It is just one example of how politicians pass unpredictable legislation with a negative impact on the business environment, businesses believe.

“There’s nothing worse for entrepreneurs than dealing with unexpected costs they couldn’t incorporate into the prices of their products or services,” Peter Serina, CEO of the Business Alliance of Slovakia (PAS), told The Slovak Spectator.

The unpredictable legislation harms Slovakia and may even threaten its competitiveness, representatives of businesses agree. In their opinion, the laws should be predictable and transparent, and the politicians who submit them should consider quality over quantity.

Related articleFuture economic crisis should not affect US investment Read more 

MPs proposals pose problems

The clarity, usability and stability of laws, along with bureaucracy, are among the top barriers to doing business in Slovakia, as stems from the recent Business Environment Index survey carried out by PAS.

The European Commission also warns that Slovakia’s business environment is slowly losing ground. Apart from worsening performance in international rankings, European investors point to, among other things, the low legal certainty, as the European Commission wrote in the Country Report Slovakia 2019.

“The lack of predictability and quality of legislation are also a concern for businesses,” the report reads.

The rest of this article is premium content at Spectator.sk
Subscribe now for full access

I already have subscription - Sign in

Subscription provides you with:
  • Immediate access to all locked articles (premium content) on Spectator.sk
  • Special weekly news summary + an audio recording with a weekly news summary to listen to at your convenience (received on a weekly basis directly to your e-mail)
  • PDF version of the latest issue of our newspaper, The Slovak Spectator, emailed directly to you
  • Access to all premium content on Sme.sk and Korzar.sk

Get daily Slovak news directly to your inbox

Top stories

News digest: What Jankovská said and Kollár goes home amid scandal

Nationwide testing put on hold. Speaker of parliament received visitors in hospital despite a ban. Foreigners' Police change office hours around Christmas.

Speaker of Parliament Boris Kollár

Jankovská admitted to her relationship with Kočner. She also mentioned Fico

Former state secretary of the Justice Ministry started cooperating with the investigators after months in pre-trial custody for corruption-related crimes.

Monika Jankovská

Pass a Slovak language dictation so you can work with foreigners

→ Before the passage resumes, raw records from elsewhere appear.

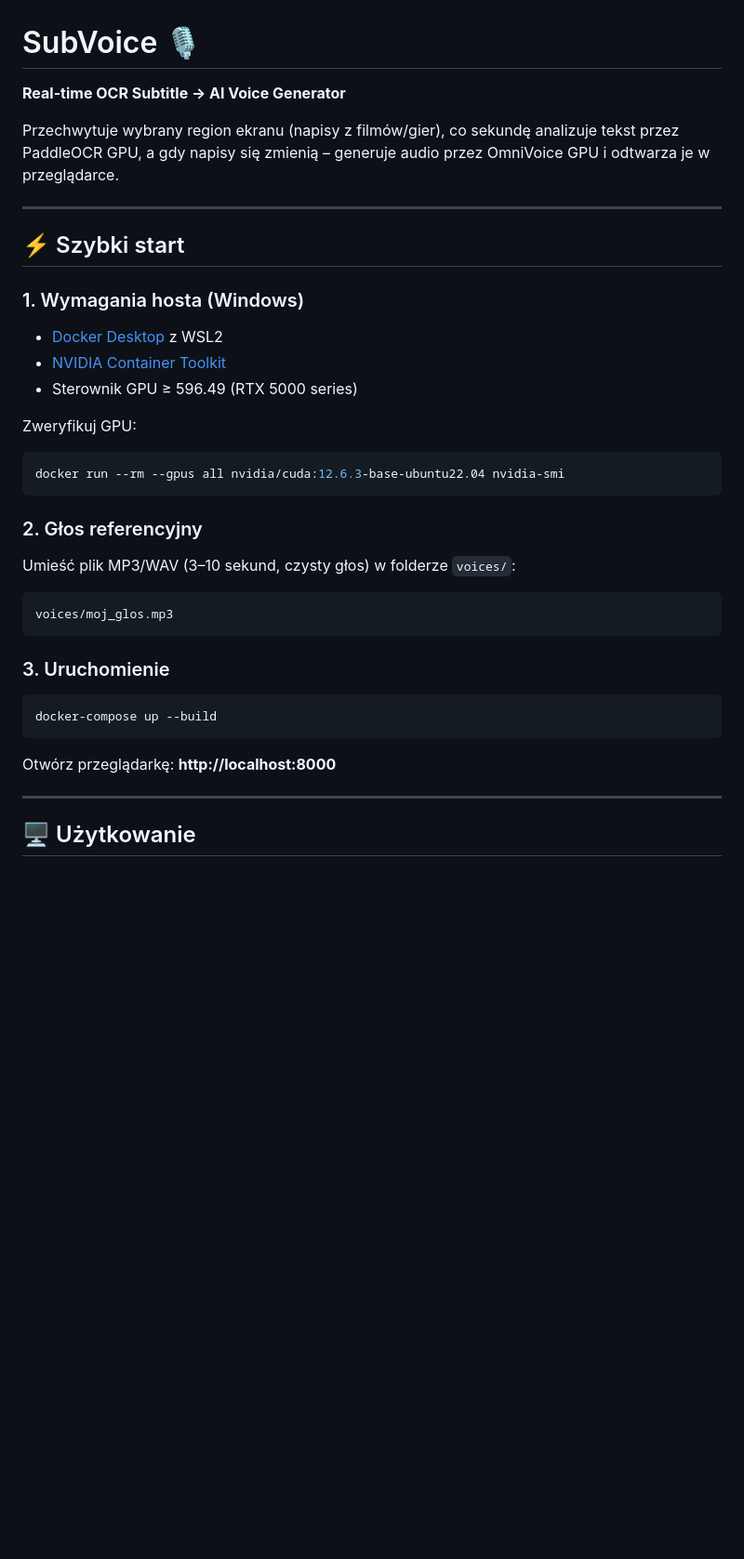
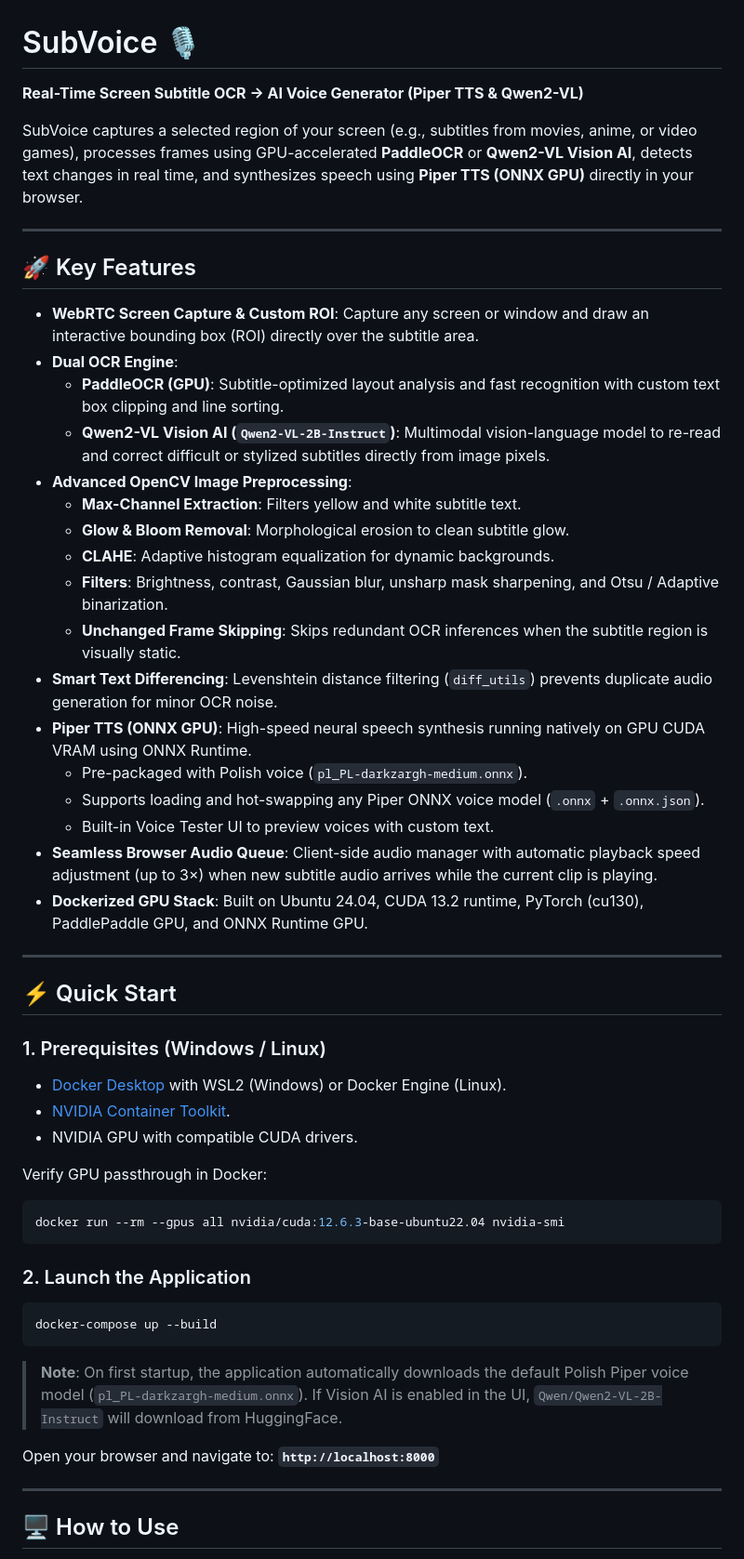
Before and after one commit to Bursztynek98/Rust-Reader-BK98, a Markdown page: README.md, the part around one of its changes. Shown at 93% size. Drawn GitHub-style; blank space fills up the shorter version.

````diff
--- a/README.md
+++ b/README.md
@@ -1,40 +1,56 @@
 # SubVoice 🎙️
 
-**Real-time OCR Subtitle → AI Voice Generator**
+**Real-Time Screen Subtitle OCR → AI Voice Generator (Piper TTS & Qwen2-VL)**
 
-Przechwytuje wybrany region ekranu (napisy z filmów/gier), co sekundę analizuje tekst przez PaddleOCR GPU, a gdy napisy się zmienią – generuje audio przez OmniVoice GPU i odtwarza je w przeglądarce.
+SubVoice captures a selected region of your screen (e.g., subtitles from movies, anime, or video games), processes frames using GPU-accelerated **PaddleOCR** or **Qwen2-VL Vision AI**, detects text changes in real time, and synthesizes speech using **Piper TTS (ONNX GPU)** directly in your browser.
 
 ---
 
-## ⚡ Szybki start
+## 🚀 Key Features
 
-### 1. Wymagania hosta (Windows)
+- **WebRTC Screen Capture & Custom ROI**: Capture any screen or window and draw an interactive bounding box (ROI) directly over the subtitle area.
+- **Dual OCR Engine**:
+  - **PaddleOCR (GPU)**: Subtitle-optimized layout analysis and fast recognition with custom text box clipping and line sorting.
+  - **Qwen2-VL Vision AI (`Qwen2-VL-2B-Instruct`)**: Multimodal vision-language model to re-read and correct difficult or stylized subtitles directly from image pixels.
+- **Advanced OpenCV Image Preprocessing**:
+  - **Max-Channel Extraction**: Filters yellow and white subtitle text.
+  - **Glow & Bloom Removal**: Morphological erosion to clean subtitle glow.
+  - **CLAHE**: Adaptive histogram equalization for dynamic backgrounds.
+  - **Filters**: Brightness, contrast, Gaussian blur, unsharp mask sharpening, and Otsu / Adaptive binarization.
+  - **Unchanged Frame Skipping**: Skips redundant OCR inferences when the subtitle region is visually static.
+- **Smart Text Differencing**: Levenshtein distance filtering (`diff_utils`) prevents duplicate audio generation for minor OCR noise.
+- **Piper TTS (ONNX GPU)**: High-speed neural speech synthesis running natively on GPU CUDA VRAM using ONNX Runtime.
+  - Pre-packaged with Polish voice (`pl_PL-darkzargh-medium.onnx`).
+  - Supports loading and hot-swapping any Piper ONNX voice model (`.onnx` + `.onnx.json`).
+  - Built-in Voice Tester UI to preview voices with custom text.
+- **Seamless Browser Audio Queue**: Client-side audio manager with automatic playback speed adjustment (up to 3×) when new subtitle audio arrives while the current clip is playing.
+- **Dockerized GPU Stack**: Built on Ubuntu 24.04, CUDA 13.2 runtime, PyTorch (cu130), PaddlePaddle GPU, and ONNX Runtime GPU.
 
-- [Docker Desktop](https://www.docker.com/products/docker-desktop/) z WSL2
-- [NVIDIA Container Toolkit](https://docs.nvidia.com/datacenter/cloud-native/container-toolkit/latest/install-guide.html)
-- Sterownik GPU ≥ 596.49 (RTX 5000 series)
+---
 
-Zweryfikuj GPU:
+## ⚡ Quick Start
+
+### 1. Prerequisites (Windows / Linux)
+
+- [Docker Desktop](https://www.docker.com/products/docker-desktop/) with WSL2 (Windows) or Docker Engine (Linux).
+- [NVIDIA Container Toolkit](https://docs.nvidia.com/datacenter/cloud-native/container-toolkit/latest/install-guide.html).
+- NVIDIA GPU with compatible CUDA drivers.
+
+Verify GPU passthrough in Docker:
 ```powershell
 docker run --rm --gpus all nvidia/cuda:12.6.3-base-ubuntu22.04 nvidia-smi
 ```
 
-### 2. Głos referencyjny
-
-Umieść plik MP3/WAV (3–10 sekund, czysty głos) w folderze `voices/`:
-```
-voices/moj_glos.mp3
-```
-
-### 3. Uruchomienie
+### 2. Launch the Application
 
 ```powershell
 docker-compose up --build
 ```
+> **Note**: On first startup, the application automatically downloads the default Polish Piper voice model (`pl_PL-darkzargh-medium.onnx`). If Vision AI is enabled in the UI, `Qwen/Qwen2-VL-2B-Instruct` will download from HuggingFace.
 
-Otwórz przeglądarkę: **http://localhost:8000**
+Open your browser and navigate to: **`http://localhost:8000`**
 
 ---
 
-## 🖥️ Użytkowanie
+## 🖥️ How to Use
 
````
Also changed, not shown: other parts of README.md (+51 -48 lines).
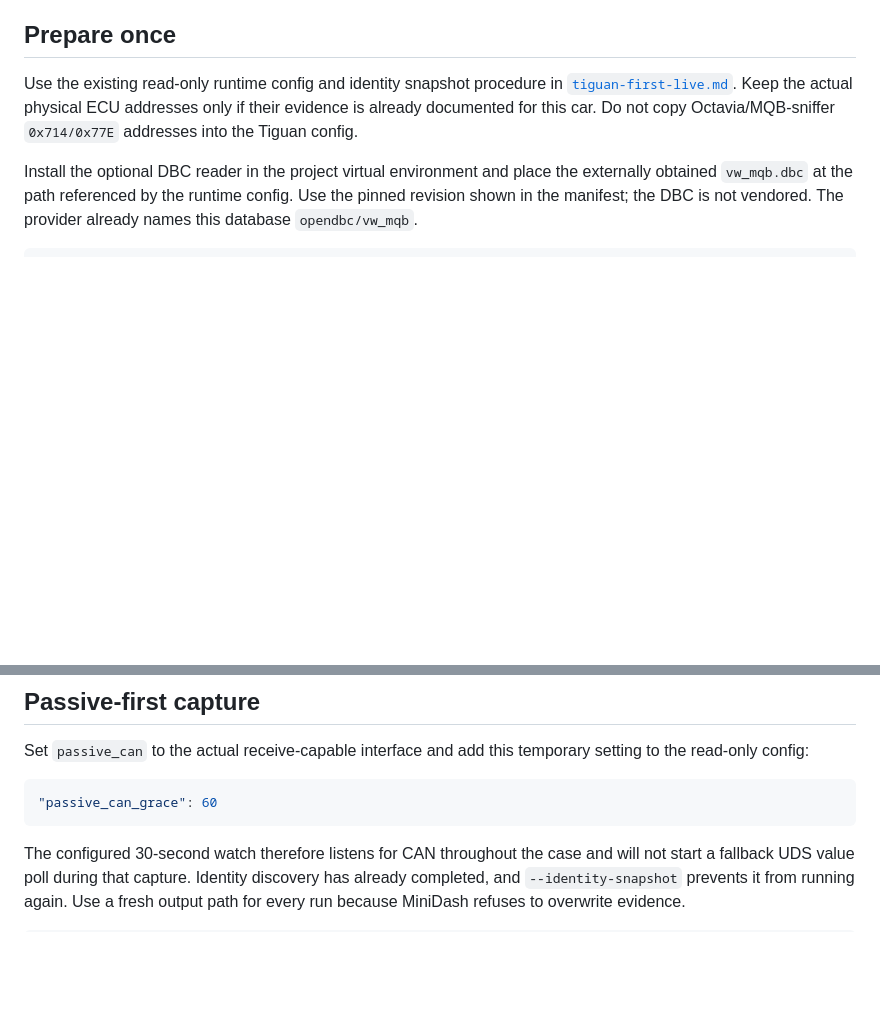
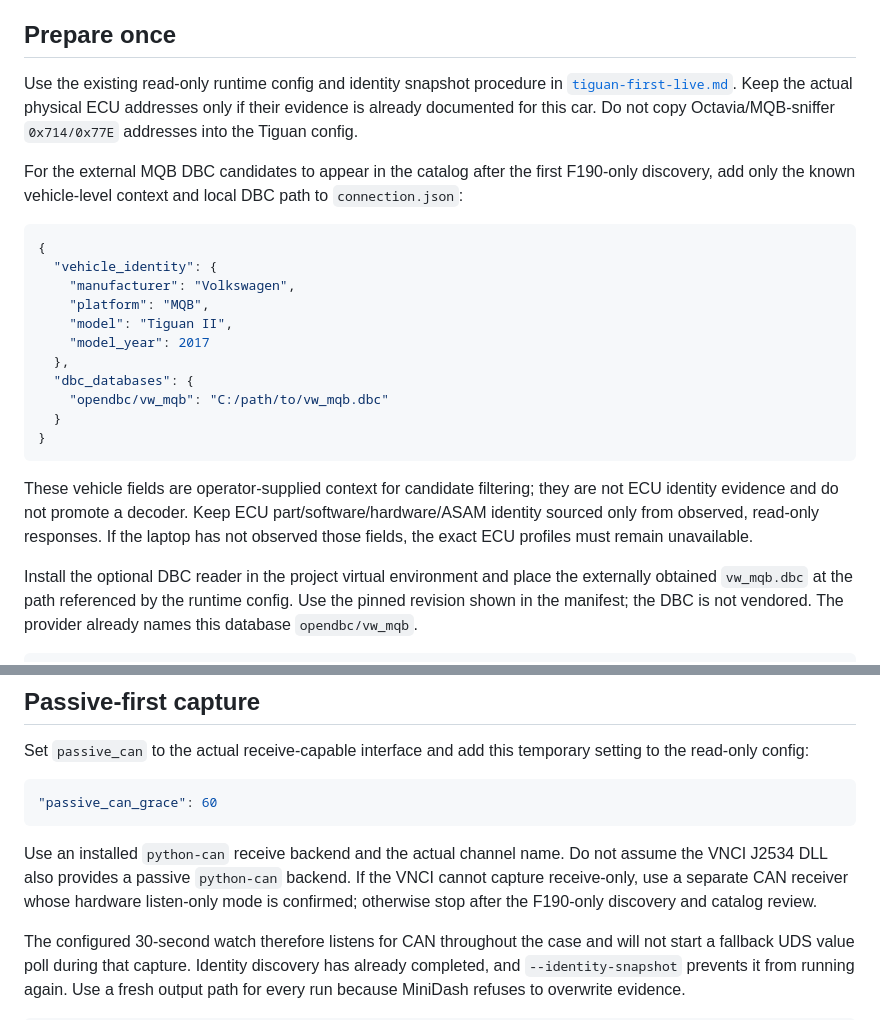
Before and after one commit to develobster/vag-minidash, a Markdown page: docs/runtime/tiguan-mqb-live-validation.md, 2 parts joined by grey strips. Rendered like a GitHub page; blank space fills up the shorter version.

Commit message:
docs: clarify passive MQB validation setup

````diff
--- a/docs/runtime/tiguan-mqb-live-validation.md
+++ b/docs/runtime/tiguan-mqb-live-validation.md
@@ -11,6 +11,30 @@ Use the existing read-only runtime config and identity snapshot procedure in
 [`tiguan-first-live.md`](tiguan-first-live.md). Keep the actual physical ECU
 addresses only if their evidence is already documented for this car. Do not
 copy Octavia/MQB-sniffer `0x714/0x77E` addresses into the Tiguan config.
+
+For the external MQB DBC candidates to appear in the catalog after the first
+F190-only discovery, add only the known vehicle-level context and local DBC
+path to `connection.json`:
+
+```json
+{
+  "vehicle_identity": {
+    "manufacturer": "Volkswagen",
+    "platform": "MQB",
+    "model": "Tiguan II",
+    "model_year": 2017
+  },
+  "dbc_databases": {
+    "opendbc/vw_mqb": "C:/path/to/vw_mqb.dbc"
+  }
+}
+```
+
+These vehicle fields are operator-supplied context for candidate filtering;
+they are not ECU identity evidence and do not promote a decoder. Keep ECU
+part/software/hardware/ASAM identity sourced only from observed, read-only
+responses. If the laptop has not observed those fields, the exact ECU profiles
+must remain unavailable.
 
 Install the optional DBC reader in the project virtual environment and place
 the externally obtained `vw_mqb.dbc` at the path referenced by the runtime
@@ -38,6 +62,12 @@ setting to the read-only config:
 ```json
 "passive_can_grace": 60
 ```
+
+Use an installed `python-can` receive backend and the actual channel name. Do
+not assume the VNCI J2534 DLL also provides a passive `python-can` backend. If
+the VNCI cannot capture receive-only, use a separate CAN receiver whose
+hardware listen-only mode is confirmed; otherwise stop after the F190-only
+discovery and catalog review.
 
 The configured 30-second watch therefore listens for CAN throughout the case
 and will not start a fallback UDS value poll during that capture. Identity
````
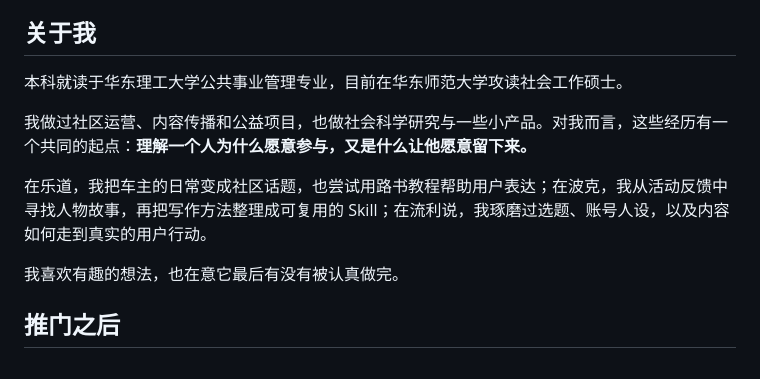
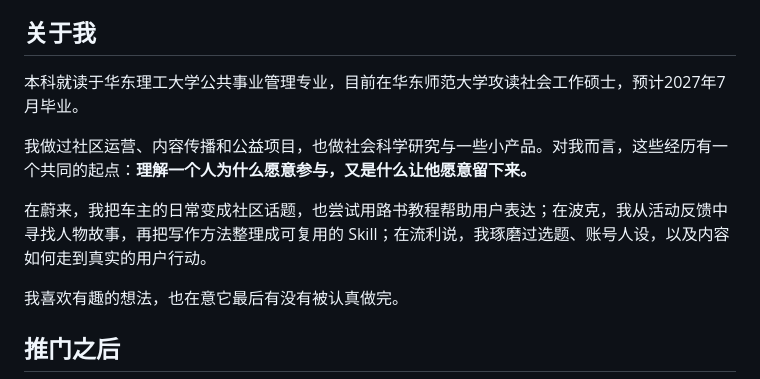
Before and after one commit to kdo736699-max/bacon, a Markdown page: README.md, the part around the change. GitHub-like rendering.

```diff
--- a/README.md
+++ b/README.md
@@ -8,11 +8,11 @@
 
 ## 关于我
 
-本科就读于华东理工大学公共事业管理专业，目前在华东师范大学攻读社会工作硕士。
+本科就读于华东理工大学公共事业管理专业，目前在华东师范大学攻读社会工作硕士，预计2027年7月毕业。
 
 我做过社区运营、内容传播和公益项目，也做社会科学研究与一些小产品。对我而言，这些经历有一个共同的起点：**理解一个人为什么愿意参与，又是什么让他愿意留下来。**
 
-在乐道，我把车主的日常变成社区话题，也尝试用路书教程帮助用户表达；在波克，我从活动反馈中寻找人物故事，再把写作方法整理成可复用的 Skill；在流利说，我琢磨过选题、账号人设，以及内容如何走到真实的用户行动。
+在蔚来，我把车主的日常变成社区话题，也尝试用路书教程帮助用户表达；在波克，我从活动反馈中寻找人物故事，再把写作方法整理成可复用的 Skill；在流利说，我琢磨过选题、账号人设，以及内容如何走到真实的用户行动。
 
 我喜欢有趣的想法，也在意它最后有没有被认真做完。
 
```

The draft migration policy proposal is out. Where does a foreigner find the official, certified list of cultural realities and traditions they are supposed to respect?

Some problems with the Foreigners’ Police continue.